Two hours later, much of it groping around in the dark downstairs (we lost power), the garden's trashed. We've spent a bunch of time mopping and moving things. The lecture I'd planned to give outside in the sunshine, with the quilts pinned to the clothesline -- well, I could still do it, provided the Texans wouldn't mind sitting in ankle-deep slush.
Jo's car is a mass of dents. (Ours gets its share, too.) Our roof isn't doing so good, and the skylight is leaking. (Turns out it's smashed.) This was the worst hail we've ever seen in nearly 30 years of living in Colorado.
The Brick and I head down to the church to get folding chairs....but we get stuck at the bottom of the street, where the hail is now knee-deep in the culvert. The Cherokee, which normally goes through anything, stops like it's been lassoed.
Our neighbor's there, too. Within sight of her own driveway.
Finally, another truck comes by and pulls us both out. (Another vivid thing to remember: guys in shorts and sandals shoveling away hail!) We get the chairs, straggle back, fall into bed.
Next morning, bright and early, come 41 members on the Common Threads quilt tour -- Texans (and a few Oklahoma girls) on the move. They've been sponsored by the Common Threads quilt shop in Waxahachie, TX. (See the shop here -- it's a beauty.) A huge bus pulls up by the house (our neighbors gaping behind their curtains), and ladies come pouring out. They wander around the backyard, looking at the hail. (And the chickens, who are just as curious about them.) They're remarkably tactful about the piles of shredded greenery that decorate everything.
Down they go, to the basement, where we keep Brickworks' offices and (now) teaching area. It's been crammed to the gills with folding chairs -- and because the morning's chilly, we've lit a small fire in the fireplace. (Polite coughs from some of the audience -- I should have thought to open the dampers upstairs, as well as down. Sigh.)
Racks full of quilts, feedsacks and tops are waiting for them -- and a lecture on Quilts of the Golden West. I tell them all about how the pioneers used quilt patterns (like the Wagon Wheel) and special fabrics (like California Gold) to remember their long trek west. Money played a huge role, too, including the fight between the gold and silver standards. (You can learn more about this, as well, if you take a look at my book. See sample pages here. )
Much looking at quilts ensues, including this 1834 Medallion top, signed and dated by Eliza A. Norris. She never finished it, poor girl...I wonder why?

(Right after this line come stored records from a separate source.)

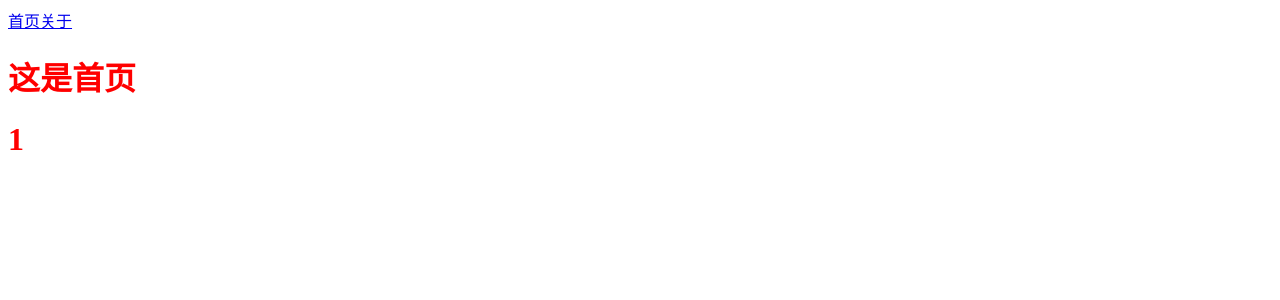
Repository: aiyoudiao/aiyou-vue3-example
Page: / (app in example-01/)
The author's editor kept a copy of each file at every save. The page is drawn from the files as they stood at one save, then again after the next save.
The browser window is 1280 px wide. The pictures show the whole page.
The project was rebuilt for these pictures with package versions that can differ from the ones it lists, and the page was loaded fresh each time. Also part of the build but not shown: example-01/vite.config.js, example-01/src/pages/about.vue.

Above is the page before, as saved 2021-11-01 15:13:16.

### example-01/src/main.js
import { createApp } from 'vue'
import App from './App.vue'

import router from './router/index'

createApp(App).use(router).mount('#app')

### example-01/src/App.vue
<template>
  <div>
    <router-link to="/">首页</router-link>
    <router-link to="/about">关于</router-link>
  </div>
  <router-view></router-view>
</template>

### example-01/src/router/index.js
import {
    createRouter,
    createWebHashHistory
} from 'vue-router'

import Home from '../pages/home.vue'
import About from '../pages/about.vue'

const routes = [
    {
        path: '/',
        name: 'Home',
        component: Home,
    },
    {
        path: '/about',
        name: 'About',
        component: About,
    }
]

const router = createRouter({
    history: createWebHashHistory(),
    routes
})

export default router

### example-01/src/pages/home.vue
<template>
    <h1>这是首页</h1>
    <TodoList></TodoList>
</template>
<script setup>

import TodoList from '../components/TodoList.vue';
</script>

### example-01/src/components/TodoList.vue
<template>
    <div>
        <h1 @click="add">{{count}}</h1>
    </div>
</template>

<script setup>

import { ref } from 'vue';

let count = ref(1)
function add () {
    count.value ++
}

</script>

<style>
h1 {
    color: red;
}
</style>

Loaded but not shown: example-01/index.html (common file)

After the next save:
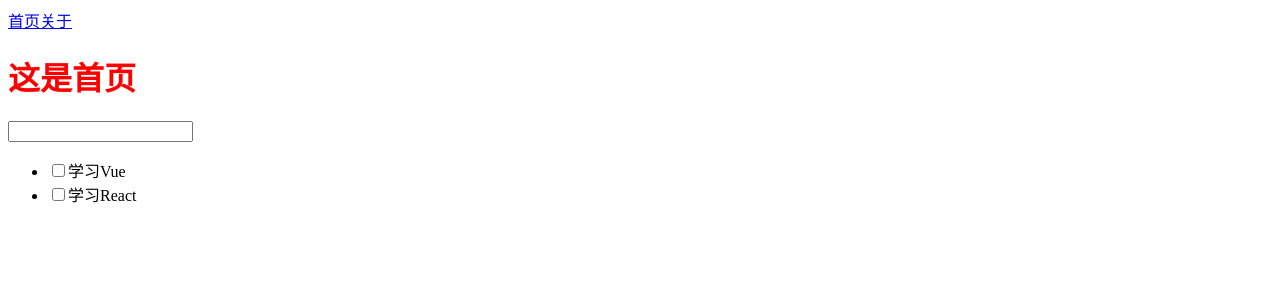
Saved 5 min 56 s later.
--- a/example-01/src/components/TodoList.vue
+++ b/example-01/src/components/TodoList.vue
@@ -1,16 +1,30 @@
 <template>
     <div>
-        <h1 @click="add">{{count}}</h1>
+        <input type="text" v-model="title" @keydown.enter="addTodo" />
+        <ul v-if="todos.length">
+            <li v-for="todo in todos">
+                <input type="checkbox" v-model="todo.done">
+                <span :class="{done: todo.done}">{{todo.title}}</span>
+            </li>
+        </ul>
     </div>
 </template>
 
 <script setup>
 
 import { ref } from 'vue';
+let title = ref("")
+let todos = ref([
+    {title: '学习Vue', done: false},
+    {title: '学习React', done: false},
+])
 
-let count = ref(1)
-function add () {
-    count.value ++
+function addTodo() {
+    todos.value.push({
+        title: title.value,
+        done: false
+    })
+    title.value = ""
 }
 
 </script>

Deep discussion, photos...the Texans have a number of interesting things to say. (I've never known one that didn't.) They especially have an opinion about one of the girls on the Golden West quilt, the Yellow Rose of Texas! We talk about others on the quilt, including Molly Brown, Belle Starr (who took her gold), and my own favorite -- Baby Doe Tabor.
The rest of the morning is spent having a snack, strolling the backyard, and trying out one of my favorite how-to methods: painting lace -- colorfast and washable. (You can learn the method in my Hanky Panky sequel, Hanky Panky with a Flourish. It will be out soon.) We have a great time, talking and looking at the quilts. One lady says suddenly, "You're barefoot!" (I'd kicked off my sandals absentmindedly while padding around -- didn't want to step on anything critical and get mud on it.)
All too soon, the ladies are back on the bus and it rumbles out of the neighborhood, on its way to the Rocky Mountain Quilt Museum in Golden. A few discarded paper napkins, a grape or two and three tired people are left in their wake. (Not to mention the garbage cans of wet things.) I keep the memory of a roomful of people -- bright eyes, thoughtful comments, kindness and warmth that would melt the hail off anyone's backyard.
They, like pretty much every Texan I've met, leave a hole when they're gone. Come on back anytime, ladies! You can even say "bless your li'l heart" to this bemused Coloradoan. Hope you had a wonderful trip.